**Work item:** In the listing below, look for "offline" and copy every line that has it.

**Provided records:**
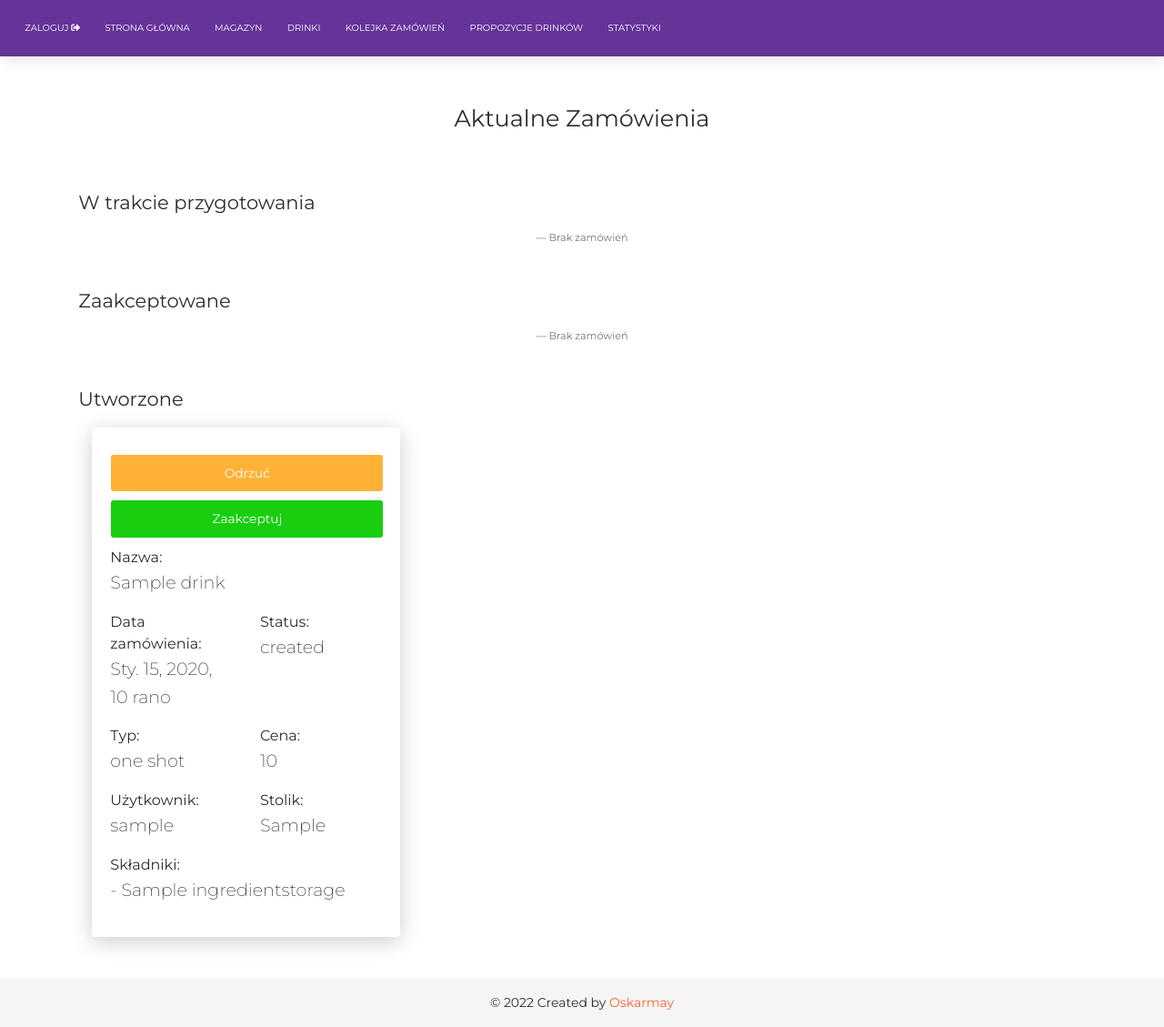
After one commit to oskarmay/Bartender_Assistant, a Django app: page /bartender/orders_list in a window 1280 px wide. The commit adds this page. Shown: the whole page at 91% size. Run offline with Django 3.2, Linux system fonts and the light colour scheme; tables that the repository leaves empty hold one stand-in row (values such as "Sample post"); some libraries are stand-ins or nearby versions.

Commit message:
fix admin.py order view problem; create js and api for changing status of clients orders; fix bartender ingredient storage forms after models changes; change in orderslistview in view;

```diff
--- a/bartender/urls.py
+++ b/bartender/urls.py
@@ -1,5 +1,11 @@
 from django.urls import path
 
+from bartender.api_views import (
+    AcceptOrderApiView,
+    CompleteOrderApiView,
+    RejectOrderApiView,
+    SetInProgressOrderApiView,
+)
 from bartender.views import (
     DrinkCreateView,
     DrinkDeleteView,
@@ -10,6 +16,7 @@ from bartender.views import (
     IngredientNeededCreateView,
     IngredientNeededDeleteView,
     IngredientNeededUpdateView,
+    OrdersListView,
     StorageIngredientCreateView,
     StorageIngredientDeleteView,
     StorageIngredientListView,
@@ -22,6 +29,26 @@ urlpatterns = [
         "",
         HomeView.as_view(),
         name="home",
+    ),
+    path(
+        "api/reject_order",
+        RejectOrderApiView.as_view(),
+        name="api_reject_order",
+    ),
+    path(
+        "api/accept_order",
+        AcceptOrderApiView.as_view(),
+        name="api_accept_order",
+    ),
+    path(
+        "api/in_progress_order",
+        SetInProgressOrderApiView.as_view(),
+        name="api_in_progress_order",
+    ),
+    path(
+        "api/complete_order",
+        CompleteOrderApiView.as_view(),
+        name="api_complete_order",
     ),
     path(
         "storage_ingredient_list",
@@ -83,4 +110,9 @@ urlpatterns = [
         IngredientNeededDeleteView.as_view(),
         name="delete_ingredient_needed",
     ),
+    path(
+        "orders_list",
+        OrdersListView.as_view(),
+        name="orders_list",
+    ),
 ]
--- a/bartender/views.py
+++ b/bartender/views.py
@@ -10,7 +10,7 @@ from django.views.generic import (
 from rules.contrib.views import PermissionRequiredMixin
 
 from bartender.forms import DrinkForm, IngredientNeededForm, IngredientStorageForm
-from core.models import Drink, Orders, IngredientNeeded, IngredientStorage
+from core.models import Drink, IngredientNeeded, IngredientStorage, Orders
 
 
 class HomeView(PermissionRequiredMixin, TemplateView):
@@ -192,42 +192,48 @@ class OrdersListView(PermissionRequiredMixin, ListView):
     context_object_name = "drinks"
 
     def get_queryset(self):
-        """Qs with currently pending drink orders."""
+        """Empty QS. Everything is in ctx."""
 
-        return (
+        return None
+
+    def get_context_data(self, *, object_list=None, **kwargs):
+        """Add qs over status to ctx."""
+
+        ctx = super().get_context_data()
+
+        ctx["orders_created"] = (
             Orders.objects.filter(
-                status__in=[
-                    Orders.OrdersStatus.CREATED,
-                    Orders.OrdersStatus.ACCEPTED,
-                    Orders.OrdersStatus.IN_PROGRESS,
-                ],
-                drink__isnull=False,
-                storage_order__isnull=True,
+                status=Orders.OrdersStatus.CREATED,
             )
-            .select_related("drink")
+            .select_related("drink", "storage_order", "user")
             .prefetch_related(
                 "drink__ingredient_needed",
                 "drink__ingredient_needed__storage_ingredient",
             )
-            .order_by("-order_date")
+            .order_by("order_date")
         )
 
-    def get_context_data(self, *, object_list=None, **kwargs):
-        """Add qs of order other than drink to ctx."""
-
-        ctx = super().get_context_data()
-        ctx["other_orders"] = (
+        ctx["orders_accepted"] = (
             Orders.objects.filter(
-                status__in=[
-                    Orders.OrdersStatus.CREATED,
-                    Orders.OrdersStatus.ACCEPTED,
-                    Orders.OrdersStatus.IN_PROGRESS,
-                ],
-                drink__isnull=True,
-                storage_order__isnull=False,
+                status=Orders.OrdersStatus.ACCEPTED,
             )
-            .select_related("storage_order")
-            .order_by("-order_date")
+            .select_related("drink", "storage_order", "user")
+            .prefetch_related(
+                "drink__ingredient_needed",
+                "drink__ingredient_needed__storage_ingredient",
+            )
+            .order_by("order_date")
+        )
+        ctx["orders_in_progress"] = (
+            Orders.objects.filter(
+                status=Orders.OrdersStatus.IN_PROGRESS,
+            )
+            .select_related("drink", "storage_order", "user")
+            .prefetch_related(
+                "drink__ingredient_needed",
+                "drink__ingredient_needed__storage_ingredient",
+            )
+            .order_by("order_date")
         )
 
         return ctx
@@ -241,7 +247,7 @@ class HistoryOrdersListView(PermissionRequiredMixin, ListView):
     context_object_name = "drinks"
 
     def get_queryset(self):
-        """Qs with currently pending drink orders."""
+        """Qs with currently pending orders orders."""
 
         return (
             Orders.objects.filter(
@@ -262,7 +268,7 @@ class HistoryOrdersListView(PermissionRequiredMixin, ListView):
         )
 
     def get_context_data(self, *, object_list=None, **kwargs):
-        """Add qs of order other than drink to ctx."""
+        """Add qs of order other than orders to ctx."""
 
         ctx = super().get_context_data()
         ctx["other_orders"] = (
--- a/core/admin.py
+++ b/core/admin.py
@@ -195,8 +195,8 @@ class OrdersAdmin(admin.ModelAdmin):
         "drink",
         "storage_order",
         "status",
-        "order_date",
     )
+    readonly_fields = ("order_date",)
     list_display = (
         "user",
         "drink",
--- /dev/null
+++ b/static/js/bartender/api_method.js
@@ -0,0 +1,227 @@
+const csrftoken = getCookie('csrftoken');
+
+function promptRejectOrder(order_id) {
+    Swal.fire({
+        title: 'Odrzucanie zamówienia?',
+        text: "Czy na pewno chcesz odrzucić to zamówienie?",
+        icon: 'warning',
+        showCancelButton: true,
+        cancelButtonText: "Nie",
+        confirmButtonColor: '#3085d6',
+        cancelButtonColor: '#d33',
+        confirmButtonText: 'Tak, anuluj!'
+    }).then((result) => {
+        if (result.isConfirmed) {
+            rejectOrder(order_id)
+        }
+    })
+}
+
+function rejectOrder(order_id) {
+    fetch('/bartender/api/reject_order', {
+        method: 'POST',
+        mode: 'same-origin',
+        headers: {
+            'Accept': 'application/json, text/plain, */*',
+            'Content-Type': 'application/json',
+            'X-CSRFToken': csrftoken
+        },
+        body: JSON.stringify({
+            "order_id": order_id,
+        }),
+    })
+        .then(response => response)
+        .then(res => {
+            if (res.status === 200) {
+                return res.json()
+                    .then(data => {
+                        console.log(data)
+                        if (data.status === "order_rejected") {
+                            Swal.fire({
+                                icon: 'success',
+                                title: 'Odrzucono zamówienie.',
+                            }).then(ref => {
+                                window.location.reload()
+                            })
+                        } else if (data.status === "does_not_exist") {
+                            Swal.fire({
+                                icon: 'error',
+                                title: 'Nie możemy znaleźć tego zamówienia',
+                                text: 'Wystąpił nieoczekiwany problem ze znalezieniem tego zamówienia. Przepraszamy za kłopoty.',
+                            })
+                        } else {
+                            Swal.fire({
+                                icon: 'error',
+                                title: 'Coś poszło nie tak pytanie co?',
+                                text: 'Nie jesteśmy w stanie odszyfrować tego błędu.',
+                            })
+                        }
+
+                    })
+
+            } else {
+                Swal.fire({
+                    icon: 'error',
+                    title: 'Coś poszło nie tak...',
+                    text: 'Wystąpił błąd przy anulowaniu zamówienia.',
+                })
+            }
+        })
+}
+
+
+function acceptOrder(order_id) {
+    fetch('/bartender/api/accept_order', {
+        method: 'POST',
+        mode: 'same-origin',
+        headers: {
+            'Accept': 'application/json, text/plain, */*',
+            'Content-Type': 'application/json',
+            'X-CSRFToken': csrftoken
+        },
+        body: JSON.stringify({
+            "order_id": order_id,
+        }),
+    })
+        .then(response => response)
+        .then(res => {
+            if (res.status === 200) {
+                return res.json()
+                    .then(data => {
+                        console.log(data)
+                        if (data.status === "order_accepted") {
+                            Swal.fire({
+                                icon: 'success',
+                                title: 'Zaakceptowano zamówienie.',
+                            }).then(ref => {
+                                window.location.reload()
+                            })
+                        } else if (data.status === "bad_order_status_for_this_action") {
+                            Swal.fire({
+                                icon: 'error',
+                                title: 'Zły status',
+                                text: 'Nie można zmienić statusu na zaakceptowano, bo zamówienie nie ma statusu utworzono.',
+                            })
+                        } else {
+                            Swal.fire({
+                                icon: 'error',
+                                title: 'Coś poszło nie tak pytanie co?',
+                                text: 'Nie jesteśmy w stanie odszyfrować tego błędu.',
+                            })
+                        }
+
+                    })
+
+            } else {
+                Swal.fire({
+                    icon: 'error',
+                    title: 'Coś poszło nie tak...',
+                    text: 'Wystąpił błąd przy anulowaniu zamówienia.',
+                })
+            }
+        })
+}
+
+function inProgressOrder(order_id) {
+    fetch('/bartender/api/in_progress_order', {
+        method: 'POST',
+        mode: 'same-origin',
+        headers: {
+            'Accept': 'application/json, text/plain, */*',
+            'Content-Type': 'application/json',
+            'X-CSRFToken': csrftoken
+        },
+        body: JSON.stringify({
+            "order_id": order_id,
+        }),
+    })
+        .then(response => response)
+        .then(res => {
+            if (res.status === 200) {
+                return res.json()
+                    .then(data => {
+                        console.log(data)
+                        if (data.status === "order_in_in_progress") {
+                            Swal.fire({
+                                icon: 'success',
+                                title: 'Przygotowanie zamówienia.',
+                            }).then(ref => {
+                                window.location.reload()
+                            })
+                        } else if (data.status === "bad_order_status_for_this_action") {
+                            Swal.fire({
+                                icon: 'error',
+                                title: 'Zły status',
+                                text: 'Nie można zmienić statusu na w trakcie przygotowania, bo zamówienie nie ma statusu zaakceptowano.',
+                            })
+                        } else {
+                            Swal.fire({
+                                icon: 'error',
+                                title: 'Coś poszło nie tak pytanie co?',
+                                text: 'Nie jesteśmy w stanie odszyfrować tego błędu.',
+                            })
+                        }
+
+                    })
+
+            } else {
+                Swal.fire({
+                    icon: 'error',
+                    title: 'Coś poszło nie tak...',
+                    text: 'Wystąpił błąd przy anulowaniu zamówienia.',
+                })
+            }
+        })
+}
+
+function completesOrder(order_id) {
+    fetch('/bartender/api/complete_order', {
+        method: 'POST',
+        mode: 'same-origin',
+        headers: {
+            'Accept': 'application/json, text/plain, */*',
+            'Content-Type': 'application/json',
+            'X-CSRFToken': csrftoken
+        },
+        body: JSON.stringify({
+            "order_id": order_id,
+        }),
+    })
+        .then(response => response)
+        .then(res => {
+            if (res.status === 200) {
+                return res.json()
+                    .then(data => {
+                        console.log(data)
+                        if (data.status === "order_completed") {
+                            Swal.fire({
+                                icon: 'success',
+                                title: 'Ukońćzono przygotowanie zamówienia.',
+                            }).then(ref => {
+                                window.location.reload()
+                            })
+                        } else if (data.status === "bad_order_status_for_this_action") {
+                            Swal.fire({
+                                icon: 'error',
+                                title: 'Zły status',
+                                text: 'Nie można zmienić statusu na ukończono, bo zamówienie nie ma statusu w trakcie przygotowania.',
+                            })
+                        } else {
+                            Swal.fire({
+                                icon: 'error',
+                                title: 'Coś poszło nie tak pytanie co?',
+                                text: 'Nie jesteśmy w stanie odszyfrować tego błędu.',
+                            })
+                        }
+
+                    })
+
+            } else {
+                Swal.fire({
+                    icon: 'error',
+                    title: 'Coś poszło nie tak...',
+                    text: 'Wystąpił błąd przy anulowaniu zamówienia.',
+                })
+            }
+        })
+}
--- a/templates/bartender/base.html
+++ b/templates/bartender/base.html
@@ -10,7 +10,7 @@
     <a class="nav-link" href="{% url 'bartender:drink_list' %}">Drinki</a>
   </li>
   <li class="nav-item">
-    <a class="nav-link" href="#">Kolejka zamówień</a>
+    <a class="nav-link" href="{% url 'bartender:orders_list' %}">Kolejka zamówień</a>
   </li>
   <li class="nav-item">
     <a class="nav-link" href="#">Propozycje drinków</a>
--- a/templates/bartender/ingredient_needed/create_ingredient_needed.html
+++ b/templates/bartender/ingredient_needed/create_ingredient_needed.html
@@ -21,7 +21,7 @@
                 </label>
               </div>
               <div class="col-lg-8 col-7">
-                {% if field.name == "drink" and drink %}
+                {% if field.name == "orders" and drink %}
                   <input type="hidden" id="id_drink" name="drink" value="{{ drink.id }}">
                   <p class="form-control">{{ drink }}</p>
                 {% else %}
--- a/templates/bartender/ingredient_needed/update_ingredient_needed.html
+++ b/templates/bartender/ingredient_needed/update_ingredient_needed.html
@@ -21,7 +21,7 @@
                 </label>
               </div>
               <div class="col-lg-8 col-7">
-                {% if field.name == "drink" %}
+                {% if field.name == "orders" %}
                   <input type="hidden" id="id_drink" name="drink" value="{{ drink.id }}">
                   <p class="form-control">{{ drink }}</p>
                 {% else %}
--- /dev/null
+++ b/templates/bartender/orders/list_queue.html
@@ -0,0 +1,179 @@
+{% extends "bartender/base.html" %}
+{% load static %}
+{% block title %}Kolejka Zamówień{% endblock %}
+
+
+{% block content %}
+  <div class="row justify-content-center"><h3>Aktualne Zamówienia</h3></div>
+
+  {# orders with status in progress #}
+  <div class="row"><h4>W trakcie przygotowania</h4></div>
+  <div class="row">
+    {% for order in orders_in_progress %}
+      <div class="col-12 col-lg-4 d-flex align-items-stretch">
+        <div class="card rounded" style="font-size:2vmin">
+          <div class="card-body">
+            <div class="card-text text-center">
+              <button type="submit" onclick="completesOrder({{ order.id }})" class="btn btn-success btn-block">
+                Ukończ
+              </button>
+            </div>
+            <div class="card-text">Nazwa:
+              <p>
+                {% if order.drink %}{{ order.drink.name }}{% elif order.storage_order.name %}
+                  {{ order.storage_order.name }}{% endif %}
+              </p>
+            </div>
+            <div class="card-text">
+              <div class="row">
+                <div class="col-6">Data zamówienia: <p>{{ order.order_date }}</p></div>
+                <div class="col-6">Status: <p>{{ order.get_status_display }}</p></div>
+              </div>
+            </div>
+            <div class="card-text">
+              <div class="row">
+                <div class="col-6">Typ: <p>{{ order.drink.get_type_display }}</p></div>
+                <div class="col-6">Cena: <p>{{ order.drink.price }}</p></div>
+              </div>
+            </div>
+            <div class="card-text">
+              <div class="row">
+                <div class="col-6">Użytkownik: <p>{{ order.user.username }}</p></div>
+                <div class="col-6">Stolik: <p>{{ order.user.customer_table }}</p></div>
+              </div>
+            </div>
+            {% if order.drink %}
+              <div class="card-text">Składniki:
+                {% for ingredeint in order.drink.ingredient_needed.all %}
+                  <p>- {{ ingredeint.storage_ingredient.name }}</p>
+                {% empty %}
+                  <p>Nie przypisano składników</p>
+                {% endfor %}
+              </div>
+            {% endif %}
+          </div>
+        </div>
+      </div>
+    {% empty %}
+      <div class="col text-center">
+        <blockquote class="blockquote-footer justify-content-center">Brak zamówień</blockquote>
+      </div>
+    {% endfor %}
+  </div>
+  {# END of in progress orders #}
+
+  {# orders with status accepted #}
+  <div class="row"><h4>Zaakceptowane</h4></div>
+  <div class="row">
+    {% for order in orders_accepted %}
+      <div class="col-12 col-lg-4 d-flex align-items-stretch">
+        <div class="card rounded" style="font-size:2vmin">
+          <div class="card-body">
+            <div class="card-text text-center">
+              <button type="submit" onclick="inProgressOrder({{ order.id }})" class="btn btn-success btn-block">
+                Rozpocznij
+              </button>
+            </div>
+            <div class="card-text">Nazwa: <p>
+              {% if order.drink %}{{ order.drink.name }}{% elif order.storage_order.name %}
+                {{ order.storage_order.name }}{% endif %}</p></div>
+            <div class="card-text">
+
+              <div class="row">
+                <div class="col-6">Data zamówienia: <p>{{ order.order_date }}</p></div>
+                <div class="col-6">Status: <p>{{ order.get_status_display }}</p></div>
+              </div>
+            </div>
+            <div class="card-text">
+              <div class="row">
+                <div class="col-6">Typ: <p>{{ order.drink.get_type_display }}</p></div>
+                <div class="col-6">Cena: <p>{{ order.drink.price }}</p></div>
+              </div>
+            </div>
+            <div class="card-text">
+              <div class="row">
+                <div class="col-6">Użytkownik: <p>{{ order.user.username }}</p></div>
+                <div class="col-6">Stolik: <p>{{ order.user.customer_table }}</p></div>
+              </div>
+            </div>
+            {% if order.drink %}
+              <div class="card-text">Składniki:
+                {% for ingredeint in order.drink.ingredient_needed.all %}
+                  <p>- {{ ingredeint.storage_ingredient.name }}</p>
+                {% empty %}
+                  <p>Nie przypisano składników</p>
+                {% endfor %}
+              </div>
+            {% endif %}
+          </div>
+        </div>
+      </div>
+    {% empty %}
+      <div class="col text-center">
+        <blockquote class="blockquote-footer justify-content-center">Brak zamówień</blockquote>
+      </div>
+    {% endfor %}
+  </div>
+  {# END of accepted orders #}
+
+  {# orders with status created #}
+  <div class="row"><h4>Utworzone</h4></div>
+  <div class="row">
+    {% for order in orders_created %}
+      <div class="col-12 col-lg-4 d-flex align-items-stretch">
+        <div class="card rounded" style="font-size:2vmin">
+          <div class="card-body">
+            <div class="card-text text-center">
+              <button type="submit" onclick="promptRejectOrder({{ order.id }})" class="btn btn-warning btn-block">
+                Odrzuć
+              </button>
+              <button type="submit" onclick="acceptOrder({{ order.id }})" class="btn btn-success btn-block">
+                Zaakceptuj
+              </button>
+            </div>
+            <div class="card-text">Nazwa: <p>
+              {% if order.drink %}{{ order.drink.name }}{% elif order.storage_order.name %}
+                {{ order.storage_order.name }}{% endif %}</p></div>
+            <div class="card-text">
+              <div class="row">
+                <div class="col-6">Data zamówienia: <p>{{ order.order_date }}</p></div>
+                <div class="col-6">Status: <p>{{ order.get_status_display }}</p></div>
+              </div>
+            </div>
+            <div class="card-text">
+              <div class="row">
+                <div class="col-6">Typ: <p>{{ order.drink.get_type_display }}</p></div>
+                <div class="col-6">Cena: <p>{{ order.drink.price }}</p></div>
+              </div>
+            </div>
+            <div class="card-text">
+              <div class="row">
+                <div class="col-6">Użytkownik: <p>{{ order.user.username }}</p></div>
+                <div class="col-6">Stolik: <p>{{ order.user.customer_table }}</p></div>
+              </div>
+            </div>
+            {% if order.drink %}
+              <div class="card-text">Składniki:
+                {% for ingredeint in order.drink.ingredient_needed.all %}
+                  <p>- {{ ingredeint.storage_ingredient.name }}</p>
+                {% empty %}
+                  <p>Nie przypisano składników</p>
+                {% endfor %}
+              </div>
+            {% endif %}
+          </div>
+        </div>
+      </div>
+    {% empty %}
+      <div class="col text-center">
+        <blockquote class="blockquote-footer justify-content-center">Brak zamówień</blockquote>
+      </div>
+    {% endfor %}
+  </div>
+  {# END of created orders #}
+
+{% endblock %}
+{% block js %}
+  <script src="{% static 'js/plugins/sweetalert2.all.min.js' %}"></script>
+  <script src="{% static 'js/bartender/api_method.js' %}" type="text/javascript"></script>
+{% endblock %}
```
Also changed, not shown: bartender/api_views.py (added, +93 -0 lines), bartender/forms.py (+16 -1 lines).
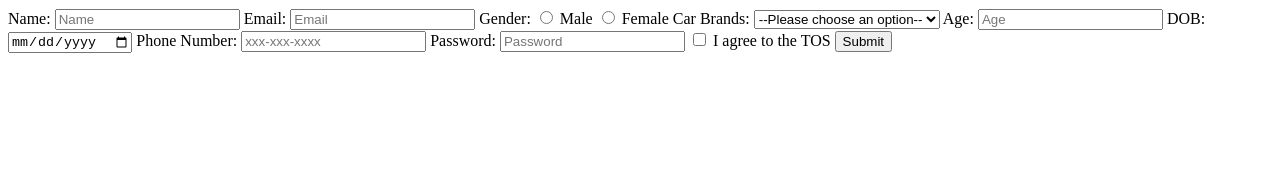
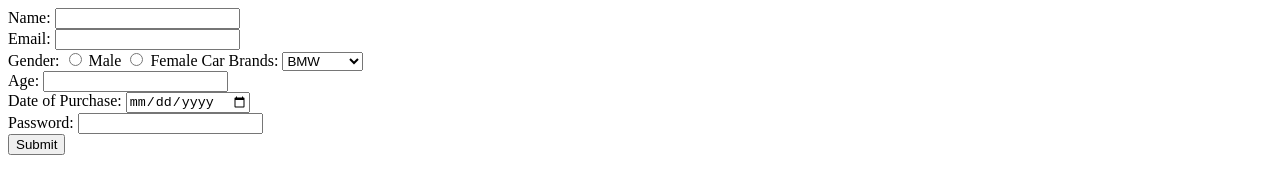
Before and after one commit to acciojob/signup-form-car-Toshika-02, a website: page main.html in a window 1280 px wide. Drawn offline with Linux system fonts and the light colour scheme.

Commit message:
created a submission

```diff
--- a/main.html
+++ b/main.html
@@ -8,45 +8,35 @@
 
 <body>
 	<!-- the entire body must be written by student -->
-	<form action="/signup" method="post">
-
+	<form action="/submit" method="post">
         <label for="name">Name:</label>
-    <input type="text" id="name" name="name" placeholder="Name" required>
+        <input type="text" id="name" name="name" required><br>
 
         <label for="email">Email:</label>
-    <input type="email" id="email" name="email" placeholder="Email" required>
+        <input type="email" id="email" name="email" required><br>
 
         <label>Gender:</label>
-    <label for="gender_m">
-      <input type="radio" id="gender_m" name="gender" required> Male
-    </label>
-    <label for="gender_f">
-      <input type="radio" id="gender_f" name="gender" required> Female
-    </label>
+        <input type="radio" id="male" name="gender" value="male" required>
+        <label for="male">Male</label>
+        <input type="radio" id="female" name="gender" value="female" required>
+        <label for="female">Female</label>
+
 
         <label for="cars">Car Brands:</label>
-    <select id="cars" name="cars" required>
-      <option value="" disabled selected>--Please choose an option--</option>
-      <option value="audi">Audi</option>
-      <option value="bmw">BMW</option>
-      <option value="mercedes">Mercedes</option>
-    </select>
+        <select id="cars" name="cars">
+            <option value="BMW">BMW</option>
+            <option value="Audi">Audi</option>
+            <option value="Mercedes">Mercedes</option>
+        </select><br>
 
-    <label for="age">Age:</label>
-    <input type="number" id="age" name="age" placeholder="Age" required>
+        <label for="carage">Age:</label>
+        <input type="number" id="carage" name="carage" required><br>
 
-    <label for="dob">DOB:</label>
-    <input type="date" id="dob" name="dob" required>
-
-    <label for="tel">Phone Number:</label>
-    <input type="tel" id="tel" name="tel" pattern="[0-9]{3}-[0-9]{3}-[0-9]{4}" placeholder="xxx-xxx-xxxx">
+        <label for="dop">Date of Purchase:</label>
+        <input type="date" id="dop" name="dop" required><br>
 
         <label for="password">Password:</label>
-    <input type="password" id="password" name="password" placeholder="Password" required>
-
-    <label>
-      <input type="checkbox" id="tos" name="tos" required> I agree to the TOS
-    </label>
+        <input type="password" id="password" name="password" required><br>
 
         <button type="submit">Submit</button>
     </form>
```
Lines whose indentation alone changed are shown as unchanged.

**Exercise output:**
After one commit to oskarmay/Bartender_Assistant, a Django app: page /bartender/orders_list in a window 1280 px wide. The commit adds this page. Shown: the whole page at 91% size. Run offline with Django 3.2, Linux system fonts and the light colour scheme; tables that the repository leaves empty hold one stand-in row (values such as "Sample post"); some libraries are stand-ins or nearby versions.
Before and after one commit to acciojob/signup-form-car-Toshika-02, a website: page main.html in a window 1280 px wide. Drawn offline with Linux system fonts and the light colour scheme.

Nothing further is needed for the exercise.